“People should not be impoverished in the name of development; their rights must take precedence over potential profits,” Magdalena Sepulveda, the UN Special Rapporteur on extreme poverty and human rights, said in a statement.
The mineral-rich state of Odisha has been trying to attract foreign and Indian investment by giving them mining rights, electricity and water at low prices.
However, the move to acquire farm and forest lands has run into violent protests.
The POSCO project has been mired in legal hurdles for eight years.
The decision overturned an earlier ruling by a lower court to deny mining rights to the multinational firm.
The $12 billion steel plant project in Odisha is touted as India’s biggest single foreign direct investment.
“With the given market conditions and significant delay in acquiring the required land in Gadag, we have decided to close our proposed 6-MTPA [million tonnes per annum] steel plant in Karnataka,” POSCO India Chairman and Managing Director Yong Won Yoon said in a statement.
Massive protests in the Southern Indian state of Karnataka resulted in delays in acquiring mining rights and land acquisition by POSCO.
The Odisha project requires about 4,000 acres (1,620 hectares) of land for the plant, expected to produce 13.2 million tons (12 million metric tons) of steel per year, as well as an affiliated power plant, railway line, road, water supply infrastructure and port.
The Indian President Pranab Mukherjee last week approved and signed into law the Land Acquisition Bill, which strives to provide fair compensation to landowners and outlines measures to rehabilitate those affected by land sales.
As the second largest growing economy in the world expands there have been increasing concerns for a rural populace that are being forced to sell their land for industrial and commercial use.
The new legislation will now ensure that buyers pay four times the market value for land earmarked for infrastructure projects in rural areas.
POSCO was given a five-year environmental clearance in 2007, and agreed to conditions issued by the Environment Ministry in 2011 that the company restrict air emissions, spend two per cent of its net profits on social welfare, maintain a quarter of the land as green space and reduce its water intake.
POSCO said in August that reports by rights groups had used “fallacious criticism, distorted facts and erroneous interpretation.” POSCO had also said that, “There is no question of any forced eviction.”

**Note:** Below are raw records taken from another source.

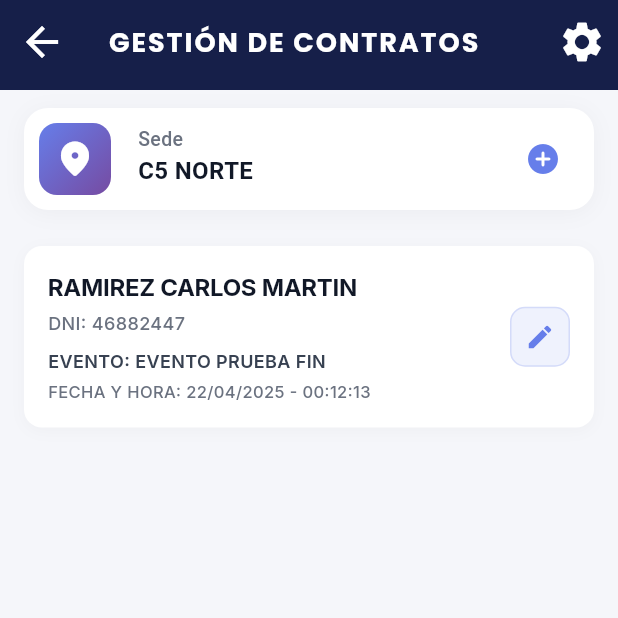
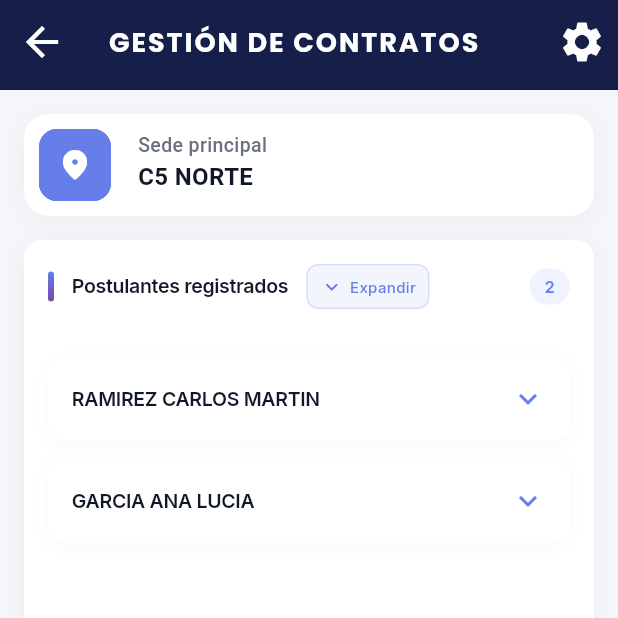
Before and after one commit to FabrizioOMG7/YoContrato, a Flutter app: the ContractManagementPage screen opened directly with empty values, on a phone screen of 412 x 824 dp, the top half of it. Run offline on Flutter 3.47's test engine with Material 3 defaults, Android fonts, the phone set to English and light mode, and no system bars; our stand-ins replace auto_size_text, bloc, equatable, flutter_bloc, google_fonts.

Commit message:
Implementación de reutilización de componentes
componentes para los listados de módulos, aún falta bastante, no funciona del todo correcto

```diff
--- /dev/null
+++ b/lib/domain/models/base/base_item.dart
@@ -0,0 +1,7 @@
+abstract class BaseItem {
+  final String id;
+
+  const BaseItem({
+    required this.id,
+  });
+}
--- /dev/null
+++ b/lib/domain/models/contract/contract_item.dart
@@ -0,0 +1,16 @@
+import '../base/base_item.dart';
+
+class ContractItem extends BaseItem {
+  final String nombre;
+  final String dni;
+  final String evento;
+  final String fechaHora;
+
+  const ContractItem({
+    required super.id,
+    required this.nombre,
+    required this.dni,
+    required this.evento,
+    required this.fechaHora,
+  });
+}
--- a/lib/presentation/pages/gestion_de_contratos/contract_management_content.dart
+++ b/lib/presentation/pages/gestion_de_contratos/contract_management_content.dart
@@ -1,199 +1,198 @@
-// lib/presentation/pages/gestion_de_contratos/contract_management_content.dart
-
 import 'package:flutter/material.dart';
 import 'package:google_fonts/google_fonts.dart';
-import 'package:yo_contrato_app/presentation/widgets/shared/info_Card.dart';
+import '../../../domain/models/contract/contract_item.dart';
+import '../../widgets/modules/contracts/contract_card.dart';
+import '../../widgets/shared/info_card.dart';
+import '../../widgets/shared/styles/card_styles.dart';
 
-/// Modelo de datos para representar un contrato.
-class ContractItem {
-  final String nombre;
-  final String dni;
-  final String evento;
-  final String fechaHora;
-
-  const ContractItem({
-    required this.nombre,
-    required this.dni,
-    required this.evento,
-    required this.fechaHora,
-  });
-}
-
-/// Cuerpo de la lista de contratos (sin Scaffold ni AppBar).
-/// Recibe la lista de contratos, la sede y un callback onTapEditar.
-class ContractManagementContent extends StatelessWidget {
+class ContractManagementContent extends StatefulWidget {
   final String sede;
   final List<ContractItem> contratos;
   final void Function(ContractItem) onTapEditar;
-  final VoidCallback onTapAgregar;
+  final VoidCallback onTapAdd;
 
   const ContractManagementContent({
     Key? key,
     required this.sede,
     required this.contratos,
     required this.onTapEditar,
-    required this.onTapAgregar,
+    required this.onTapAdd,
   }) : super(key: key);
 
   @override
-  Widget build(BuildContext context) {
-    final isDarkMode = Theme.of(context).brightness == Brightness.dark;
-
-    return Padding(
-      padding: const EdgeInsets.symmetric(horizontal: 16, vertical: 12),
-      child: Column(
-        crossAxisAlignment: CrossAxisAlignment.start,
-        children: [
-          // InfoCard para mostrar la sede
-          InfoCard(
-            icon: const Icon(
-              Icons.location_on_rounded,
-              color: Colors.white,
-              size: 28,
-            ),
-            items: [
-              InfoCardItem(label: 'Sede', value: sede),
-            ],
-            trailing: IconButton(
-              icon: const Icon(
-                Icons.add_circle_rounded,
-                color: Color (0xFF667EEA),
-                size:24,
-              ),
-              onPressed: onTapAgregar,
-            )
-          ),
-          const SizedBox(height: 24),
-
-          // Lista de contratos
-          Expanded(
-            child: ListView.separated(
-              itemCount: contratos.length,
-              separatorBuilder: (context, index) => const SizedBox(height: 12),
-              itemBuilder: (context, index) {
-                final contrato = contratos[index];
-                return ContractCard(
-                  contract: contrato,
-                  onTapEditar: () => onTapEditar(contrato),
-                );
-              },
-            ),
-          ),
-        ],
-      ),
-    );
-  }
+  State<ContractManagementContent> createState() => _ContractManagementContentState();
 }
 
-/// Tarjeta que muestra cada contrato y un botón para "Buscar Postulante".
-/// Al presionar el ícono de lápiz, invoca onTapEditar.
-class ContractCard extends StatelessWidget {
-  final ContractItem contract;
-  final VoidCallback onTapEditar;
+class _ContractManagementContentState extends State<ContractManagementContent> {
+  final Map<String, bool> _expansionStates = {};
+  bool _areAllExpanded = false;
 
-  const ContractCard({
-    Key? key,
-    required this.contract,
-    required this.onTapEditar,
-  }) : super(key: key);
+  void _toggleExpansion(String id) {
+    setState(() {
+      _expansionStates[id] = !(_expansionStates[id] ?? false);
+    });
+  }
+
+  void _toggleAllExpansion() {
+    setState(() {
+      _areAllExpanded = !_areAllExpanded;
+      for (var contrato in widget.contratos) {
+        _expansionStates[contrato.id] = _areAllExpanded;
+      }
+    });
+  }
 
   @override
   Widget build(BuildContext context) {
-    final isDarkMode = Theme.of(context).brightness == Brightness.dark;
-
-    return Container(
-      padding: const EdgeInsets.all(16),
-      decoration: BoxDecoration(
-        color: isDarkMode ? const Color(0xFF1F2937) : Colors.white,
-        borderRadius: BorderRadius.circular(12),
-        boxShadow: [
-          BoxShadow(
-            color: isDarkMode
-                ? Colors.black.withOpacity(0.3)
-                : Colors.grey.withOpacity(0.08),
-            blurRadius: 8,
-            offset: const Offset(0, 2),
+    return Column(
+      children: [
+        // Info Card Section
+        Padding(
+          padding: const EdgeInsets.all(16),
+          child: InfoCard(
+            icon: Container(
+              padding: const EdgeInsets.all(12),
+              decoration: BoxDecoration(
+                color: const Color(0xFF667EEA),
+                borderRadius: BorderRadius.circular(12),
+              ),
+              child: const Icon(
+                Icons.location_on_rounded,
+                color: Colors.white,
+                size: 24,
+              ),
+            ),
+            items: [
+              InfoCardItem(
+                label: 'Sede principal',
+                value: widget.sede,
+              ),
+            ],
           ),
-        ],
-      ),
-      child: Row(
-        children: [
-          // Detalles del contrato
-          Expanded(
+        ),
+        // Content Section
+        Expanded(
+          child: Container(
+            margin: const EdgeInsets.symmetric(horizontal: 16),
+            decoration: BoxDecoration(
+              color: Colors.white,
+              borderRadius: BorderRadius.circular(12),
+              boxShadow: [
+                BoxShadow(
+                  color: Colors.black.withAlpha(10),
+                  blurRadius: 12,
+                  offset: const Offset(0, 2),
+                ),
+              ],
+            ),
             child: Column(
-              crossAxisAlignment: CrossAxisAlignment.start,
               children: [
-                Text(
-                  contract.nombre,
-                  style: GoogleFonts.inter(
-                    fontSize: 16,
-                    fontWeight: FontWeight.w700,
-                    color:
-                        isDarkMode ? Colors.white : const Color(0xFF111827),
-                    letterSpacing: -0.2,
+                // Header
+                Padding(
+                  padding: const EdgeInsets.all(16),
+                  child: Row(
+                    children: [
+                      Container(
+                        width: 4,
+                        height: 20,
+                        decoration: BoxDecoration(
+                          gradient: const LinearGradient(
+                            begin: Alignment.topCenter,
+                            end: Alignment.bottomCenter,
+                            colors: [Color(0xFF667EEA), Color(0xFF764BA2)],
+                          ),
+                          borderRadius: BorderRadius.circular(2),
+                        ),
+                      ),
+                      const SizedBox(width: 12),
+                      Text(
+                        'Postulantes registrados',
+                        style: CardStyles.titleStyle(context, MediaQuery.of(context).size.width),
+                      ),
+                      const SizedBox(width: 12),
+                      InkWell(
+                        onTap: _toggleAllExpansion,
+                        borderRadius: BorderRadius.circular(8),
+                        child: Container(
+                          padding: const EdgeInsets.symmetric(
+                            horizontal: 8,
+                            vertical: 6,
+                          ),
+                          decoration: BoxDecoration(
+                            color: const Color(0xFF667EEA).withAlpha(20),
+                            borderRadius: BorderRadius.circular(8),
+                            border: Border.all(
+                              color: const Color(0xFF667EEA).withAlpha(51),
+                            ),
+                          ),
+                          child: Row(
+                            mainAxisSize: MainAxisSize.min,
+                            children: [
+                              AnimatedRotation(
+                                turns: _areAllExpanded ? 0.5 : 0,
+                                duration: const Duration(milliseconds: 200),
+                                child: const Icon(
+                                  Icons.expand_more,
+                                  size: 16,
+                                  color: Color(0xFF667EEA),
+                                ),
+                              ),
+                              const SizedBox(width: 4),
+                              Text(
+                                _areAllExpanded ? 'Comprimir' : 'Expandir',
+                                style: CardStyles.actionStyle(context, MediaQuery.of(context).size.width),
+                              ),
+                            ],
+                          ),
+                        ),
+                      ),
+                      const Spacer(),
+                      Container(
+                        padding: const EdgeInsets.symmetric(
+                          horizontal: 10,
+                          vertical: 4,
+                        ),
+                        decoration: BoxDecoration(
+                          color: const Color(0xFF667EEA).withAlpha(25),
+                          borderRadius: BorderRadius.circular(12),
+                        ),
+                        child: Text(
+                          '${widget.contratos.length}',
+                          style: CardStyles.counterStyle(context, MediaQuery.of(context).size.width),
+                        ),
+                      ),
+                    ],
                   ),
                 ),
-                const SizedBox(height: 4),
-                Text(
-                  'DNI: ${contract.dni}',
-                  style: GoogleFonts.inter(
-                    fontSize: 12,
-                    fontWeight: FontWeight.w500,
-                    color:
-                        isDarkMode ? Colors.grey[400] : const Color(0xFF6B7280),
-                  ),
-                ),
-                const SizedBox(height: 8),
-                Text(
-                  'EVENTO: ${contract.evento}',
-                  style: GoogleFonts.inter(
-                    fontSize: 12,
-                    fontWeight: FontWeight.w600,
-                    color:
-                        isDarkMode ? Colors.grey[300] : const Color(0xFF374151),
-                  ),
-                ),
-                const SizedBox(height: 4),
-                Text(
-                  'FECHA Y HORA: ${contract.fechaHora}',
-                  style: GoogleFonts.inter(
-                    fontSize: 11,
-                    fontWeight: FontWeight.w500,
-                    color:
-                        isDarkMode ? Colors.grey[400] : const Color(0xFF6B7280),
-                  ),
+                // List Section
+                Expanded(
+                  child: widget.contratos.isEmpty
+                      ? Center(
+                          child: Text(
+                            'No hay postulantes registrados',
+                            style: CardStyles.emptyStyle(context, MediaQuery.of(context).size.width),
+                          ),
+                        )
+                      : ListView.separated(
+                          padding: const EdgeInsets.all(16),
+                          itemCount: widget.contratos.length,
+                          separatorBuilder: (_, __) => const SizedBox(height: 12),
+                          itemBuilder: (context, index) {
+                            final contrato = widget.contratos[index];
+                            return ContractCard(
+                              contract: contrato,
+                              isExpanded: _expansionStates[contrato.id] ?? false,
+                              onToggleExpansion: () => _toggleExpansion(contrato.id),
+                              onTapEditar: () => widget.onTapEditar(contrato),
+                            );
+                          },
+                        ),
                 ),
               ],
             ),
           ),
-
-          // Botón "editar Postulante" con ícono de lupa
-          Container(
-            width: 40,
-            height: 40,
-            decoration: BoxDecoration(
-              color: const Color(0xFF667EEA).withOpacity(0.1),
-              borderRadius: BorderRadius.circular(10),
-              border: Border.all(
-                color: const Color(0xFF667EEA).withOpacity(0.2),
-                width: 1,
-              ),
-            ),
-            child: Material(
-              color: Colors.transparent,
-              child: InkWell(
-                onTap: onTapEditar,
-                borderRadius: BorderRadius.circular(10),
-                child: const Icon(
-                  Icons.edit,
-                  color: Color(0xFF667EEA),
-                  size: 20,
-                ),
-              ),
-            ),
-          ),
-        ],
-      ),
+        ),
+      ],
     );
   }
 }
--- a/lib/presentation/pages/gestion_de_contratos/contract_management_page.dart
+++ b/lib/presentation/pages/gestion_de_contratos/contract_management_page.dart
@@ -1,12 +1,9 @@
-// lib/presentation/pages/gestion_de_contratos/contract_management_page.dart
-
 import 'package:flutter/material.dart';
 import 'package:yo_contrato_app/presentation/widgets/shared/app_topbar.dart';
 import 'package:yo_contrato_app/presentation/widgets/shared/app_settings_button.dart';
+import '../../../domain/models/contract/contract_item.dart';
 import 'contract_management_content.dart';
 
-/// Página de “Gestión de Contratos” con su propio AppBar.
-/// Recibe un callback onBack para “volver” al MainNavigationPage.
 class ContractManagementPage extends StatefulWidget {
   final VoidCallback onBack;
 
@@ -21,25 +18,74 @@ class ContractManagementPage extends StatefulWidget {
 
 class _ContractManagementPageState extends State<ContractManagementPage> {
   String _sede = 'C5 NORTE';
+  bool _isLoading = false;
 
-  final List<ContractItem> _contratos = const [
+  // Lista de contratos de ejemplo
+  final List<ContractItem> _contratos = [
     ContractItem(
+      id: '1',
       nombre: 'RAMIREZ CARLOS MARTIN',
       dni: '46882447',
       evento: 'EVENTO PRUEBA FIN',
       fechaHora: '22/04/2025 - 00:12:13',
     ),
-    // Puedes agregar más ejemplos aquí...
+    ContractItem(
+      id: '2',
+      nombre: 'GARCIA ANA LUCIA',
+      dni: '45667890',
+      evento: 'EVENTO PRUEBA 2',
+      fechaHora: '23/04/2025 - 14:30:00',
+    ),
   ];
 
   void _onSedeChanged(String newSede) {
+    if (mounted) {
       setState(() {
         _sede = newSede;
       });
     }
+  }
 
   void _onLogout() {
-    Navigator.pushReplacementNamed(context, '/login');
+    Navigator.of(context).pushReplacementNamed('/login');
+  }
+
+  Future<void> _handleEditContract(ContractItem contrato) async {
+    try {
+      ScaffoldMessenger.of(context).showSnackBar(
+        SnackBar(
+          content: Text('Editando contrato: ${contrato.nombre}'),
+          duration: const Duration(seconds: 2),
+        ),
+      );
+      // TODO: Implementar lógica de edición
+    } catch (e) {
+      ScaffoldMessenger.of(context).showSnackBar(
+        SnackBar(
+          content: Text('Error al editar: ${e.toString()}'),
+          backgroundColor: Colors.red,
+        ),
+      );
+    }
+  }
+
+  Future<void> _handleAddContract() async {
+    try {
+      ScaffoldMessenger.of(context).showSnackBar(
+        const SnackBar(
+          content: Text('Agregando nuevo contrato...'),
+          duration: Duration(seconds: 2),
+        ),
+      );
+      // TODO: Implementar lógica para agregar
+    } catch (e) {
+      ScaffoldMessenger.of(context).showSnackBar(
+        SnackBar(
+          content: Text('Error al agregar: ${e.toString()}'),
+          backgroundColor: Colors.red,
+        ),
+      );
+    }
   }
 
   @override
@@ -47,8 +93,6 @@ class _ContractManagementPageState extends State<ContractManagementPage> {
     final isDarkMode = Theme.of(context).brightness == Brightness.dark;
 
     return WillPopScope(
-      // Interceptamos la flecha atrás del sistema: en lugar de hacer pop,
-      // invocamos el callback onBack para regresar a MainNavigationPage.
       onWillPop: () async {
         widget.onBack();
         return false;
@@ -69,22 +113,18 @@ class _ContractManagementPageState extends State<ContractManagementPage> {
             ),
           ],
         ),
-        backgroundColor:
-            isDarkMode ? const Color(0xFF030F0F) : const Color(0xFFF5F6FA),
-        body: ContractManagementContent(
+        backgroundColor: isDarkMode
+            ? const Color(0xFF030F0F)
+            : const Color(0xFFF5F6FA),
+        body: _isLoading
+            ? const Center(
+                child: CircularProgressIndicator(),
+              )
+            : ContractManagementContent(
                 sede: _sede,
                 contratos: _contratos,
-          onTapEditar: (contrato) {
-            // Aquí podrías implementar la navegación interna a “editar postulante”:
-            // Por ahora, lo dejamos vacío o mostramos un SnackBar.
-          },
-          onTapAgregar: (){
-                      ScaffoldMessenger.of(context).showSnackBar(
-            const SnackBar(
-              content: Text('Agregar Nuevo Contrato'),
-            )
-          );
-          }
+                onTapEditar: _handleEditContract,
+                onTapAdd: _handleAddContract,
               ),
       ),
     );
--- a/lib/presentation/pages/gestion_de_contratos/contract_search_page.dart
+++ b/lib/presentation/pages/gestion_de_contratos/contract_search_page.dart
@@ -1,6 +1,7 @@
 // lib/presentation/pages/gestion_de_contratos/contract_search_page.dart
 
 import 'package:flutter/material.dart';
+import 'package:yo_contrato_app/domain/models/contract/contract_item.dart';
 import 'package:yo_contrato_app/presentation/widgets/shared/app_topbar.dart';
 import 'package:yo_contrato_app/presentation/widgets/applicant/applicant_search_widget.dart';
 import 'contract_management_content.dart'; // Para acceder a ContractItem
--- /dev/null
+++ b/lib/presentation/widgets/modules/contracts/contract_card.dart
@@ -0,0 +1,64 @@
+import 'package:flutter/material.dart';
+import 'package:google_fonts/google_fonts.dart';
+import '../../../../domain/models/contract/contract_item.dart';
+import '../../shared/cards/base_card.dart';
+import '../../shared/styles/card_styles.dart';
+
+class ContractCard extends BaseCard {
+  final ContractItem contract;
+  final VoidCallback onTapEditar;
+
+  const ContractCard({
+    super.key,
+    required this.contract,
+    required this.onTapEditar,
+    required super.isExpanded,
+    required super.onToggleExpansion,
+  });
+
+  @override
+  Widget buildHeader(BuildContext context) {
+    return Row(
+      children: [
+        Expanded(
+          child: Text(
+            contract.nombre,
+            style: CardStyles.titleStyle(context, MediaQuery.of(context).size.width),
+          ),
+        ),
+        AnimatedRotation(
+          turns: isExpanded ? 0.5 : 0,
+          duration: const Duration(milliseconds: 200),
+          child: const Icon(
+            Icons.expand_more,
+            color: Color(0xFF667EEA),
+            size: 24,
+          ),
+        ),
+      ],
+    );
+  }
+
+  @override
+  Widget buildExpandedContent(BuildContext context) {
+    return Column(
+      crossAxisAlignment: CrossAxisAlignment.start,
+      children: [
+        Text(
+          'DNI: ${contract.dni}',
+          style: CardStyles.subtitleStyle(context, MediaQuery.of(context).size.width),
+        ),
+        const SizedBox(height: 8),
+        Text(
+          'EVENTO: ${contract.evento}',
+          style: CardStyles.subtitleStyle(context, MediaQuery.of(context).size.width),
+        ),
+        const SizedBox(height: 8),
+        Text(
+          'FECHA Y HORA: ${contract.fechaHora}',
+          style: CardStyles.subtitleStyle(context, MediaQuery.of(context).size.width),
+        ),
+      ],
+    );
+  }
+}
--- /dev/null
+++ b/lib/presentation/widgets/shared/styles/card_styles.dart
@@ -0,0 +1,71 @@
+import 'package:flutter/material.dart';
+import 'package:google_fonts/google_fonts.dart';
+
+class CardStyles {
+  // Title style for headers
+  static TextStyle titleStyle(BuildContext context, double width) => GoogleFonts.inter(
+    fontSize: 13,
+    fontWeight: FontWeight.w600,
+    color: const Color(0xFF111827),
+    letterSpacing: -0.2,
+  );
+
+  // Subtitle style for secondary text
+  static TextStyle subtitleStyle(BuildContext context, double width) => GoogleFonts.inter(
+    fontSize: 12,
+    fontWeight: FontWeight.w500,
+    color: const Color(0xFF6B7280),
+  );
+
+  // Action button text style
+  static TextStyle actionStyle(BuildContext context, double width) => GoogleFonts.inter(
+    fontSize: 10,
+    fontWeight: FontWeight.w500,
+    color: const Color(0xFF667EEA),
+  );
+
+  // Counter style for numbers
+  static TextStyle counterStyle(BuildContext context, double width) => GoogleFonts.inter(
+    fontSize: 11,
+    fontWeight: FontWeight.w600,
+    color: const Color(0xFF667EEA),
+  );
+
+  // Empty state style
+  static TextStyle emptyStyle(BuildContext context, double width) => GoogleFonts.inter(
+    fontSize: 12,
+    fontWeight: FontWeight.w500,
+    color: const Color(0xFF6B7280),
+  );
+
+  // Helper method for action buttons
+  static BoxDecoration actionButtonDecoration(double width) => BoxDecoration(
+    color: const Color(0xFF667EEA).withAlpha(20),
+    borderRadius: BorderRadius.circular(6),
+    border: Border.all(
+      color: const Color(0xFF667EEA).withAlpha(51),
+    ),
+  );
+
+  // Helper method for container decoration
+  static BoxDecoration containerDecoration(double width) => BoxDecoration(
+    color: Colors.white,
+    borderRadius: BorderRadius.circular(10),
+    boxShadow: [
+      BoxShadow(
+        color: Colors.black.withAlpha(10),
+        blurRadius: 8,
+        offset: const Offset(0, 2),
+      ),
+    ],
+  );
+
+  // Header decoration
+  static BoxDecoration headerDecoration() => const BoxDecoration(
+    gradient: LinearGradient(
+      begin: Alignment.topCenter,
+      end: Alignment.bottomCenter,
+      colors: [Color(0xFF667EEA), Color(0xFF764BA2)],
+    ),
+  );
+}
```
Also changed, not shown: lib/presentation/widgets/shared/cards/base_card.dart (added, +62 -0 lines), lib/presentation/widgets/shared/module_content/base_module_content.dart (added, +45 -0 lines). Lines whose indentation alone changed are shown as unchanged.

The South Korean firm is the world’s fourth biggest steel producer by output.
With inputs from Agencies